The Rights group affirmed that: “HPV vaccination offers several important benefits. As already stated, the vaccines offer protection against the most common high risk HPV types – 16 and 18, that are responsible for the majority of the cervical cancer cases. It also reduces the risk of other HPV-related cancers such as anal, oropharyngeal and vaginal cancers. Widespread HPV vaccination proffers a societal protection against HPV infection in the form of herd immunity, thereby reducing the overall prevalence of HPV in the population and invariably protecting unvaccinated individuals. Consequently, there will be significant reduction in the healthcare costs as well as reduction in the morbidity and mortality associated with HPV-related diseases such as genital warts and cervical cancer.

HURIWA expressed shock that despite all these benefits that can be derived from HPV Vaccination, there seem to be a lot of hesitancy and disinterest shown towards the vaccination programme. This widespread hesitancy stems from some myths and misconceptions regarding the HPV vaccination. Some people believe that HPV vaccination encourages promiscuity, and that women who receive the vaccine are prone to engage in risky sexual behaviour. Such claims are baseless, as there is no evidence to suggest that receiving HPV vaccine encourages risky sexual behaviour. Rather, the purpose of the vaccine is to build immunity against HPV and hence, prevent HPV-related cancers.
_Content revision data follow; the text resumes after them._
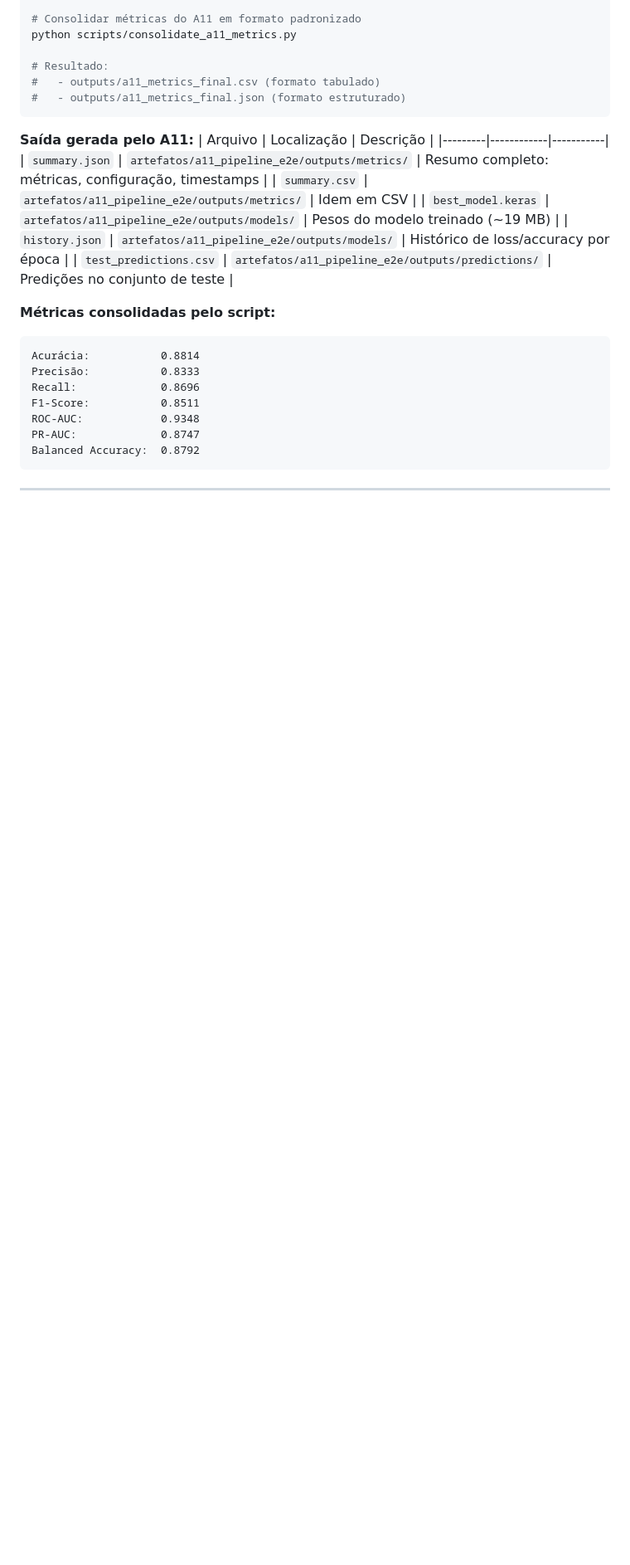
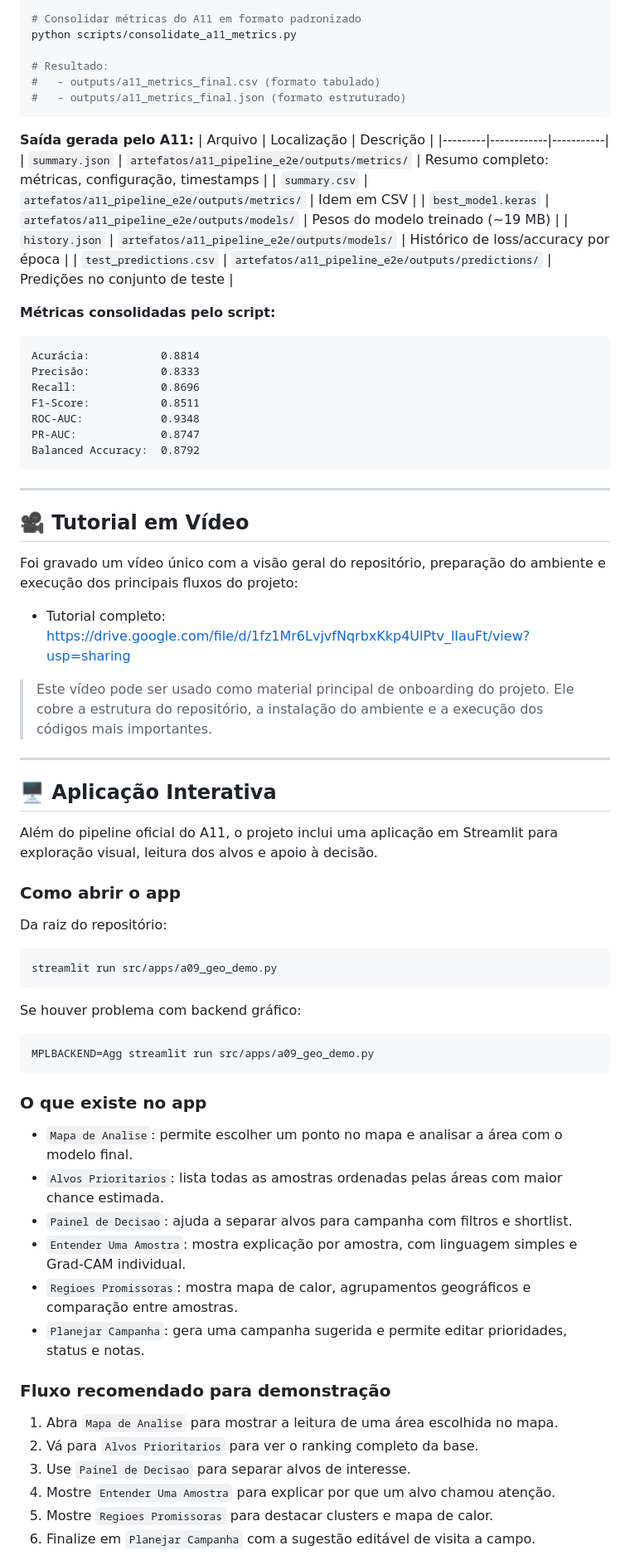
Before and after one commit to pedroauler12/SpectraAI, a Markdown page: README.md, the part around one of its changes. Shown at 83% size. Drawn GitHub-style; blank space fills up the shorter version.

````diff
--- a/README.md
+++ b/README.md
@@ -263,3 +263,51 @@ Balanced Accuracy:  0.8792
 
 ---
 
+## 🎥 Tutorial em Vídeo
+
+Foi gravado um vídeo único com a visão geral do repositório, preparação do
+ambiente e execução dos principais fluxos do projeto:
+
+- Tutorial completo: https://drive.google.com/file/d/1fz1Mr6LvjvfNqrbxKkp4UlPtv_lIauFt/view?usp=sharing
+
+> Este vídeo pode ser usado como material principal de onboarding do projeto. Ele cobre a estrutura do repositório, a instalação do ambiente e a execução dos códigos mais importantes.
+
+---
+
+## 🖥️ Aplicação Interativa
+
+Além do pipeline oficial do A11, o projeto inclui uma aplicação em Streamlit
+para exploração visual, leitura dos alvos e apoio à decisão.
+
+### Como abrir o app
+
+Da raiz do repositório:
+
+```bash
+streamlit run src/apps/a09_geo_demo.py
+```
+
+Se houver problema com backend gráfico:
+
+```bash
+MPLBACKEND=Agg streamlit run src/apps/a09_geo_demo.py
+```
+
+### O que existe no app
+
+- `Mapa de Analise`: permite escolher um ponto no mapa e analisar a área com o modelo final.
+- `Alvos Prioritarios`: lista todas as amostras ordenadas pelas áreas com maior chance estimada.
+- `Painel de Decisao`: ajuda a separar alvos para campanha com filtros e shortlist.
+- `Entender Uma Amostra`: mostra explicação por amostra, com linguagem simples e Grad-CAM individual.
+- `Regioes Promissoras`: mostra mapa de calor, agrupamentos geográficos e comparação entre amostras.
+- `Planejar Campanha`: gera uma campanha sugerida e permite editar prioridades, status e notas.
+
+### Fluxo recomendado para demonstração
+
+1. Abra `Mapa de Analise` para mostrar a leitura de uma área escolhida no mapa.
+2. Vá para `Alvos Prioritarios` para ver o ranking completo da base.
+3. Use `Painel de Decisao` para separar alvos de interesse.
+4. Mostre `Entender Uma Amostra` para explicar por que um alvo chamou atenção.
+5. Mostre `Regioes Promissoras` para destacar clusters e mapa de calor.
+6. Finalize em `Planejar Campanha` com a sugestão editável de visita a campo.
+
````
Also changed, not shown: other parts of README.md (+30 -0 lines), artefatos/a11_pipeline_e2e/README.md (+33 -0 lines), assets/alvos.png (added), assets/estudoAmostra.png (added), assets/painelDecisao.png (added), assets/planejarCampanha.png (added), assets/telainicial.png (added), 1 other file.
HURIWA says: “Also, some believe that HPV vaccines are unsafe and contain harmful components that can adversely affect the body tissues. It is important to note that these vaccines have undergone extensive safety testing and are continually monitored. They are generally safe and associated with few serious side effects. Similarly, some believe that the vaccine causes infertility. However, there is no scientific evidence linking HPV vaccines to infertility.

HURIWA  recalled that “On 24th October, 2023, Nigeria introduced the Human Papillomavirus (HPV) vaccine into its routine immunization programme with the aim of reaching over 7.7 million girls. The programme aims to vaccinate girls aged 9 – 14 years with a single dose of the vaccine. A 5-day mass vaccination campaign is the be carried out in schools and communities during the inaugural roll-out in 16 states and the Federal Capital Territory, and subsequently be incorporated into the routine immunization schedules within health facilities. The second phase of the vaccination is set to start in May 2024 in 21 states. 

HURIWA applauded the fact that “These vaccines are being provided for free by the Federal Ministry of Health, through the National Primary Healthcare Development Agency with support from Gavi, the Vaccine Alliance, United Nations Children’s Fund (UNICEF), World Health Organization (WHO) and other partners.”


-November 10, 2023 @ 16:45 GMT |